The US SEC is investigating crypto firm Circle over USDC product
Stablecoin issuer, Circle, has revealed that it is being investigated by the SEC.
The United States Securities and Exchange Commission is investigating crypto payments company Circle. This was revealed by the crypto firm via a regulatory filing that it received an “investigative subpoena” from the enforcement division of the SEC in July.
Circle under SEC radar since July
In the July subpoena, Circle had stated its plans to go public through a special-purpose acquisition vehicle, commonly known as SPAC. It continued that the SEC was requesting for “documents and information regarding certain of our holdings, customer programs, and operations,” while also disclosing that “we are cooperating fully with their investigation.”
A new regulatory filing by Circle on October 4 shows that the investigation is still underway as its filings carry the same language. While the first announcement had gone largely unnoticed, the new revelation shows the length the financial regulator would go to regulate the “unregulated” crypto space.
The investigations might not be unconnected from the press statement issued around that time which showed that Circle was planning to offer a yield program for institutional investors domiciled in the US and Switzerland. This yield program is way higher than what Coinbase was offering which also drew the angst of the regulator.
Circle had revealed that the reserve of its stablecoin, USDC, was held mostly in cash and cash equivalents while the remainder was being held in commercial paper accounts, treasuries, and bonds.

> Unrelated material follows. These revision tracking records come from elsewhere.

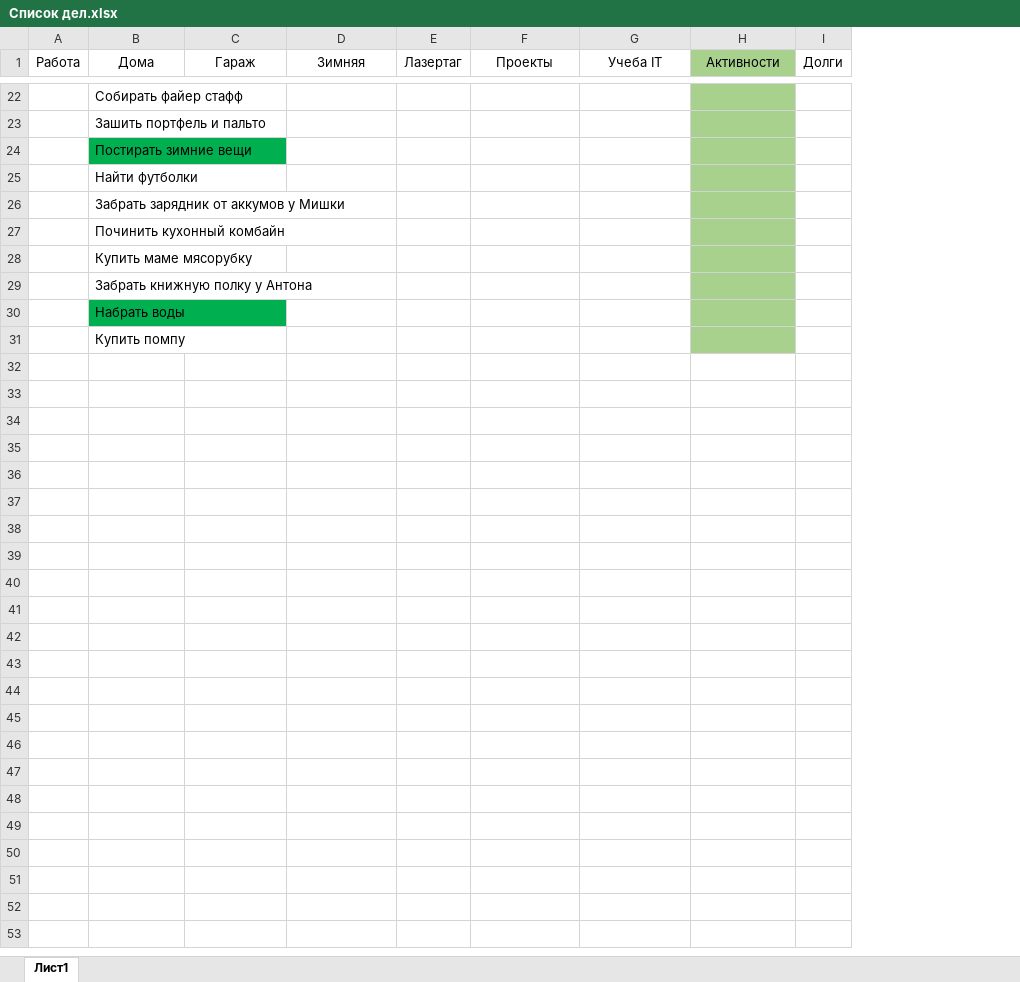
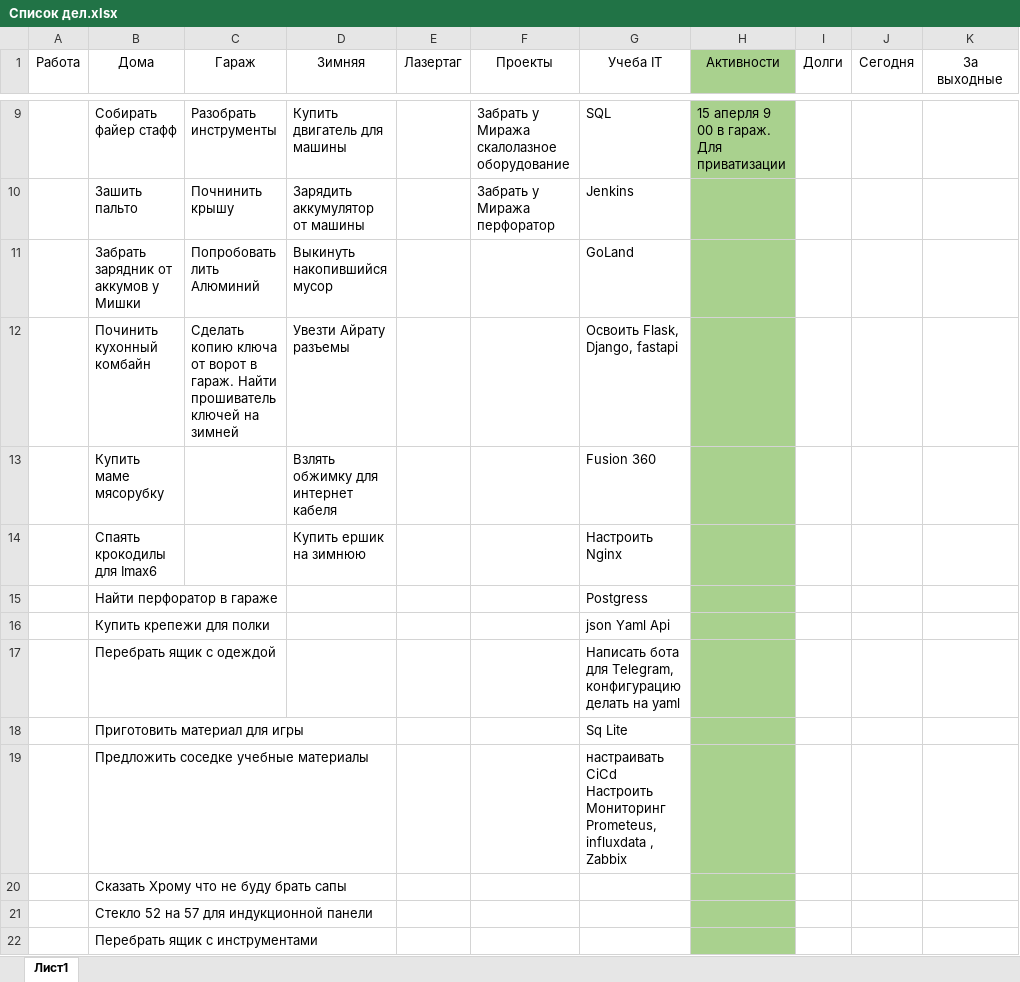
Before and after one commit to kotofeu51/MyFinance, an Excel workbook: Список дел.xlsx, sheet Лист1, drawn as a sheet; only a part is shown, gaps mark what is left out; values as stored, in another font and other column widths than the file's, no borders; removed rows and columns are numbered as before the commit, all else as after; ↵ is a line break in a cell; the diff covers the shown part only; the diff names each change by its address in the sheet, - before the commit and + after, or states it on an @@ line.

```diff
--- a/Список дел.xlsx (sheet Лист1)
+++ b/Список дел.xlsx (sheet Лист1)
+column J (Сегодня), empty
+column K (За выходные), empty
-C9 (Гараж): (empty)
+C9 (Гараж): Разобрать инструменты
-D9 (Зимняя): (empty)
+D9 (Зимняя): Купить двигатель для машины
-F9 (Проекты): (empty)
+F9 (Проекты): Забрать у Миража скалолазное оборудование
-G9 (Учеба IT): (empty)
+G9 (Учеба IT): SQL
-H9 (Активности): (empty)
+H9 (Активности): 15 аперля 9 00 в гараж. Для приватизации
-row 23:  | Зашить портфель и пальто
-row 24:  | Постирать зимние вещи
-row 25:  | Найти футболки
+row 10:  | Зашить пальто | Почнинить крышу | Зарядить аккумулятор от машины |  | Забрать у Миража перфоратор | Jenkins
-C11 (Гараж): (empty)
+C11 (Гараж): Попробовать лить Алюминий
-D11 (Зимняя): (empty)
+D11 (Зимняя): Выкинуть накопившийся мусор
-G11 (Учеба IT): (empty)
+G11 (Учеба IT): GoLand
-C12 (Гараж): (empty)
+C12 (Гараж): Сделать копию ключа от ворот в гараж. Найти прошиватель ключей на зимней
-D12 (Зимняя): (empty)
+D12 (Зимняя): Увезти Айрату разъемы
-G12 (Учеба IT): (empty)
+G12 (Учеба IT): Освоить Flask, Django, fastapi
-D13 (Зимняя): (empty)
+D13 (Зимняя): Взлять обжимку для интернет кабеля
-G13 (Учеба IT): (empty)
+G13 (Учеба IT): Fusion 360
+row 14:  | Спаять крокодилы для Imax6 |  | Купить ершик на зимнюю |  |  | Настроить Nginx
+row 15:  | Найти перфоратор в гараже |  |  |  |  | Postgress
+row 16:  | Купить крепежи для полки |  |  |  |  | json Yaml Api
+row 17:  | Перебрать ящик с одеждой |  |  |  |  | Написать бота для Telegram, конфигурацию делать на yaml
+row 18:  | Приготовить материал для игры |  |  |  |  | Sq Lite
+row 19:  | Предложить соседке учебные материалы |  |  |  |  | настраивать CiCd ↵ Настроить Мониторинг Prometeus, influxdata , Zabbix
-B20 (Дома): Забрать книжную полку у Антона
+B20 (Дома): Сказать Хрому что не буду брать сапы
-B21 (Дома): Набрать воды
+B21 (Дома): Стекло 52 на 57 для индукционной панели
-B21 fill: #00B050
+B21 fill: none
-B22 (Дома): Купить помпу
+B22 (Дома): Перебрать ящик с инструментами
```
Also changed, not shown: 13 removed rows, 41 edited cells and cell formats elsewhere in this sheet, 1 other file.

Interestingly, the crypto firm had agreed to pay the commission $10 million earlier in the year over its role as an unregistered crypto exchange for Poloniex.
Gary Gensler’s SEC on the crypto tail
The SEC under Gary Gensler has repeatedly revealed its intention to regulate the crypto space. The commission’s chairman in one of his recent interviews urged crypto exchanges to register with the regulator.
Recent happenings and revelations, however, point to how the SEC has been approaching the crypto industry as it seeks to bring them under a “public policy framework.”